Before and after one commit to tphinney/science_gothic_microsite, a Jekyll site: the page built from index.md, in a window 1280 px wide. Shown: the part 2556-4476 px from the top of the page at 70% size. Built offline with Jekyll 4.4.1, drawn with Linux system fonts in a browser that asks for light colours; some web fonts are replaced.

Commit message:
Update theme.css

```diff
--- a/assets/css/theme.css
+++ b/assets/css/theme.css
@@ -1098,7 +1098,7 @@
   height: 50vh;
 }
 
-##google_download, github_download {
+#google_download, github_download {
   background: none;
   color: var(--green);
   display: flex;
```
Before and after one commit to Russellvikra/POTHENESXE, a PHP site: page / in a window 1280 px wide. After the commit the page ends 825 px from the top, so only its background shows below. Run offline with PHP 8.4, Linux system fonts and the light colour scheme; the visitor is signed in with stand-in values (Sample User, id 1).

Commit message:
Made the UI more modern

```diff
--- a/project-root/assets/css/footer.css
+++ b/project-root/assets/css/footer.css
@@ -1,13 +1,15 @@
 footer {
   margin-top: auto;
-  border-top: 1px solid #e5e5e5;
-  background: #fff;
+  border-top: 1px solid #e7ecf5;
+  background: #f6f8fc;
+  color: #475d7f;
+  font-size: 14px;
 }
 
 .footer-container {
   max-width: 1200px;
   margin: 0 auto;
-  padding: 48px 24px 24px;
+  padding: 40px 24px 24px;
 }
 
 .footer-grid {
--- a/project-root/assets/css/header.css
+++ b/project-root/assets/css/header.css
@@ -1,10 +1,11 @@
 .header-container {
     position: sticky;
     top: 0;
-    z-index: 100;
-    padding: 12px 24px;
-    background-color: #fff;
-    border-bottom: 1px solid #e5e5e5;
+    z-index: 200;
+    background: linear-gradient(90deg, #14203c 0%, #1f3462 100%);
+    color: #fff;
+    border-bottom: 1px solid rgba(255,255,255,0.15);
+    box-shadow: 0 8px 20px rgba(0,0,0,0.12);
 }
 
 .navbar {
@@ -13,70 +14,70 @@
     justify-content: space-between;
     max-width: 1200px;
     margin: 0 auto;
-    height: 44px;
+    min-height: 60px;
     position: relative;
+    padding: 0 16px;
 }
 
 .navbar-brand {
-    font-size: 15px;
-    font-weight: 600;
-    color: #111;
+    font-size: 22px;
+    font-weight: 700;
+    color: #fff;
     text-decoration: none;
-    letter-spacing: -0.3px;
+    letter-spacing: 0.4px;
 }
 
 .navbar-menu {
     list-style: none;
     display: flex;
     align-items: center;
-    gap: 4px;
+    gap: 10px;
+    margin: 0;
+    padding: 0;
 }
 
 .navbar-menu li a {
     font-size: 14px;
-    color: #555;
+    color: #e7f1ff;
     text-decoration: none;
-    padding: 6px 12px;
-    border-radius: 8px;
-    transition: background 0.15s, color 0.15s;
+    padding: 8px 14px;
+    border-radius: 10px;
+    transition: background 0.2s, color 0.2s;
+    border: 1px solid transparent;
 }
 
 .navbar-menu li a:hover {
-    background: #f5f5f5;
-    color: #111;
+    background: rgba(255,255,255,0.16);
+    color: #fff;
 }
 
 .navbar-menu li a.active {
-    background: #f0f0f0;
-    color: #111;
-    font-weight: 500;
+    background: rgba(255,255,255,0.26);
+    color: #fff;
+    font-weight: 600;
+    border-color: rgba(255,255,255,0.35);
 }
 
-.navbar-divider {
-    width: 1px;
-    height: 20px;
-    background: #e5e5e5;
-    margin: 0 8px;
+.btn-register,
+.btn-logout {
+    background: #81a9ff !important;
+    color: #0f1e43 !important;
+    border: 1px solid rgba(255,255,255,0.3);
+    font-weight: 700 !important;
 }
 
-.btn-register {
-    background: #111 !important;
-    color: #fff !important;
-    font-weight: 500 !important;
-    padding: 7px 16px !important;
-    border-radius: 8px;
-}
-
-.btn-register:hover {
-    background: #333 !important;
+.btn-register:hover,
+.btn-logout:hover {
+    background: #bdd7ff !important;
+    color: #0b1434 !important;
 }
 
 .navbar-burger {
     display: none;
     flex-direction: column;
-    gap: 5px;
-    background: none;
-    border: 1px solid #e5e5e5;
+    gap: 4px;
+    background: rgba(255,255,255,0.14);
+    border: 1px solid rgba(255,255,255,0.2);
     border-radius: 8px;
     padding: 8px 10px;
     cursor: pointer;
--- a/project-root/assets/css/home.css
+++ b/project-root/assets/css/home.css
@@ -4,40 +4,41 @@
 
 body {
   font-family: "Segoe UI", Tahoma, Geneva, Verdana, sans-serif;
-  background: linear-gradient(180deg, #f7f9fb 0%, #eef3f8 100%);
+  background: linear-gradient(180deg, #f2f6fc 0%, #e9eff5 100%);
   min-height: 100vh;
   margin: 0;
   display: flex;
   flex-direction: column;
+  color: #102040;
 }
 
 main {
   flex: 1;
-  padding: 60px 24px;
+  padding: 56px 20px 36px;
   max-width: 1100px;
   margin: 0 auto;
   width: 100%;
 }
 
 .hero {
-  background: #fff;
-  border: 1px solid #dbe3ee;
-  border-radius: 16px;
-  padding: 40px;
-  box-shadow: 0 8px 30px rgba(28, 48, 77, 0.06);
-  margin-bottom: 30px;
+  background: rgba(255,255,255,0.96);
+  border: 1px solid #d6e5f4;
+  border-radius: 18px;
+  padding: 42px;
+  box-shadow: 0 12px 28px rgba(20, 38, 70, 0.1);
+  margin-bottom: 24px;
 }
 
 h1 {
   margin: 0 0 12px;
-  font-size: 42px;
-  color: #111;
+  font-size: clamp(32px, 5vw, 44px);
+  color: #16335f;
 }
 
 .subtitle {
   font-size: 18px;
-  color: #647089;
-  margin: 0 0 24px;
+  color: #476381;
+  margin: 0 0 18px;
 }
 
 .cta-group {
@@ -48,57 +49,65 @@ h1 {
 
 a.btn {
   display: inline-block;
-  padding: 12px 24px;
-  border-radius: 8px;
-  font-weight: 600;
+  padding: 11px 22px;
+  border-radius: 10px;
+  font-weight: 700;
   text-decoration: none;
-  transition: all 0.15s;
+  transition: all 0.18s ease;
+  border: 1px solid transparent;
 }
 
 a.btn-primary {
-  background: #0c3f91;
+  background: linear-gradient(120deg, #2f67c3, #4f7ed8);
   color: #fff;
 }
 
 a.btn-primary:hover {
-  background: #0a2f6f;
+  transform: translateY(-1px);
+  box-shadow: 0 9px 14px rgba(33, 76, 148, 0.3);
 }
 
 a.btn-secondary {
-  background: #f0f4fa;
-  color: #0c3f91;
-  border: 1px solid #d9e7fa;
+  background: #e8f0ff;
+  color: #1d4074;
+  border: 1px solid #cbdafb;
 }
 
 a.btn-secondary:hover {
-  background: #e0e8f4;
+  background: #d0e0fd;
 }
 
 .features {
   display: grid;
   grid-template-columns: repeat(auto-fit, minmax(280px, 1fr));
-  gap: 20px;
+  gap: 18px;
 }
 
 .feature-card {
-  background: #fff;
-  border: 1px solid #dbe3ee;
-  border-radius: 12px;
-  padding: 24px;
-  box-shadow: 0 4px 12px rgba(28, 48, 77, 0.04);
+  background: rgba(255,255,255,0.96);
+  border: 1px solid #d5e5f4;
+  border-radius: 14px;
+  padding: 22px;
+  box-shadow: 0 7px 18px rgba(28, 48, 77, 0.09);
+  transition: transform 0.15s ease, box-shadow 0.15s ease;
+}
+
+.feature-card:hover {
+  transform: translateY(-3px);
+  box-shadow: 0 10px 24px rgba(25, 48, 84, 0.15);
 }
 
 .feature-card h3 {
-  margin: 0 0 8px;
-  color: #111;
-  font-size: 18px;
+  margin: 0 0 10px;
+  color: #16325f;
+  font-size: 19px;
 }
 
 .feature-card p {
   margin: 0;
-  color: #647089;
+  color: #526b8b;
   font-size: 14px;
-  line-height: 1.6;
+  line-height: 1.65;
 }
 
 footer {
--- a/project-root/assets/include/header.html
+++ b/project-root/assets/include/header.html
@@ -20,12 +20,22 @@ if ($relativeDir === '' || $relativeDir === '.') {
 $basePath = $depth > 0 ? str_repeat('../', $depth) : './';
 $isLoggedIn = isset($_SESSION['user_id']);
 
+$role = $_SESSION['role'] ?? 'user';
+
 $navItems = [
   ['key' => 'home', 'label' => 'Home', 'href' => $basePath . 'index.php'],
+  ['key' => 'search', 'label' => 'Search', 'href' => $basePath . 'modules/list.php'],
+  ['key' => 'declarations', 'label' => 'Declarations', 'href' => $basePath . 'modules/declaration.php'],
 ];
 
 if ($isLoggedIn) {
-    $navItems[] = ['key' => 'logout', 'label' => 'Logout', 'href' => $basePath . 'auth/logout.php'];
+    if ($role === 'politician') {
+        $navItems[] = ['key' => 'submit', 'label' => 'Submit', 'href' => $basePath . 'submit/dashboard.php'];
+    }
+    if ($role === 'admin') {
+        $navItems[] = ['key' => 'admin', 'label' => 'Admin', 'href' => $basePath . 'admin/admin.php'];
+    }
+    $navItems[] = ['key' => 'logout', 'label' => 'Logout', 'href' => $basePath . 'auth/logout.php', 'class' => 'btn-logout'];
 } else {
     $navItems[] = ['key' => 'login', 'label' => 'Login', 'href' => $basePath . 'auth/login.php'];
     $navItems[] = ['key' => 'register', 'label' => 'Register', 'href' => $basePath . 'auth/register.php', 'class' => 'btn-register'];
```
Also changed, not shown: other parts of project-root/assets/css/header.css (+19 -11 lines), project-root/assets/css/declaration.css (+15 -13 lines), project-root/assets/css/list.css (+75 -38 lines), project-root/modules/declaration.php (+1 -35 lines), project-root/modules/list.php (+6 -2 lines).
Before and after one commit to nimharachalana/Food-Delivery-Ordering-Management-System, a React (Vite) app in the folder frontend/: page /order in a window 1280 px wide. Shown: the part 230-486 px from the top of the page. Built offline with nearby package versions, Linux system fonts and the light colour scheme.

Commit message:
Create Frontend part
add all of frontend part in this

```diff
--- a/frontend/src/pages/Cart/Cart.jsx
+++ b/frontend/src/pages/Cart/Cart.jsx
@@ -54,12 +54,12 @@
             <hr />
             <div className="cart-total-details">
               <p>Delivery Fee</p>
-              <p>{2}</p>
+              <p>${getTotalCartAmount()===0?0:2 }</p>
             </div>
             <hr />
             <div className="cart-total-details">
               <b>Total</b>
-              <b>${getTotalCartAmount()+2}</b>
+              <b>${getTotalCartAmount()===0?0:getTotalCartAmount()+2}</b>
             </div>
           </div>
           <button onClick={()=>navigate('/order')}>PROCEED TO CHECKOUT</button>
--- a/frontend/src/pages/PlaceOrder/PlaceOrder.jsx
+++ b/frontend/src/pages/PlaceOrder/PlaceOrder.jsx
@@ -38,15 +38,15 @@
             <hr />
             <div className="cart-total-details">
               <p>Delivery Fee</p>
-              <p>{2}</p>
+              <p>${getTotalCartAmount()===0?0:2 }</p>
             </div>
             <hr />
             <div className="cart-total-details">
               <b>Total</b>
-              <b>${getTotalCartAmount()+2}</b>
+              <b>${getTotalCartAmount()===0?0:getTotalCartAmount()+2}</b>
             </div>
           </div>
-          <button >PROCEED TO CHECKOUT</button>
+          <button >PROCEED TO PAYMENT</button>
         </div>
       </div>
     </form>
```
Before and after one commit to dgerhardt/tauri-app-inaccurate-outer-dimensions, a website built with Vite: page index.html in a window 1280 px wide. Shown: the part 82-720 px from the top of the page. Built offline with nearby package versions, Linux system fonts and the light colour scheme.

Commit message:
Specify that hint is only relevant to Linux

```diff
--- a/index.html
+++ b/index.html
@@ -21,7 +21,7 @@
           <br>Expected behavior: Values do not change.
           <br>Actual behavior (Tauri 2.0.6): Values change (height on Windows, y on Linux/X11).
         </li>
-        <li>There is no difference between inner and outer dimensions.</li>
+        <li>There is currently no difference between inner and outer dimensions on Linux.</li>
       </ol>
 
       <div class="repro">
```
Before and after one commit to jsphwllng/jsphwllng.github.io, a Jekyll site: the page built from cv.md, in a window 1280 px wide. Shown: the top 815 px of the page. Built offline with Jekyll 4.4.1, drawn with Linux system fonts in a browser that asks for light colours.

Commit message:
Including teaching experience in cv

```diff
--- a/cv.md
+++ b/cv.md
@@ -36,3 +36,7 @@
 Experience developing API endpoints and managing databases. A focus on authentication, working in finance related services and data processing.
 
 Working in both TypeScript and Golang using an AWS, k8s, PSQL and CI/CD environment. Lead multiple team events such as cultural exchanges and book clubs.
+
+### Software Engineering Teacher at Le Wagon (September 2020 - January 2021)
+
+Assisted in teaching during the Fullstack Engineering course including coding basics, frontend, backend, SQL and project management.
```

Description of the task = Looking at the material above, say how many of its lines hold the word "logout", giving only the number.

Solved exercise = 4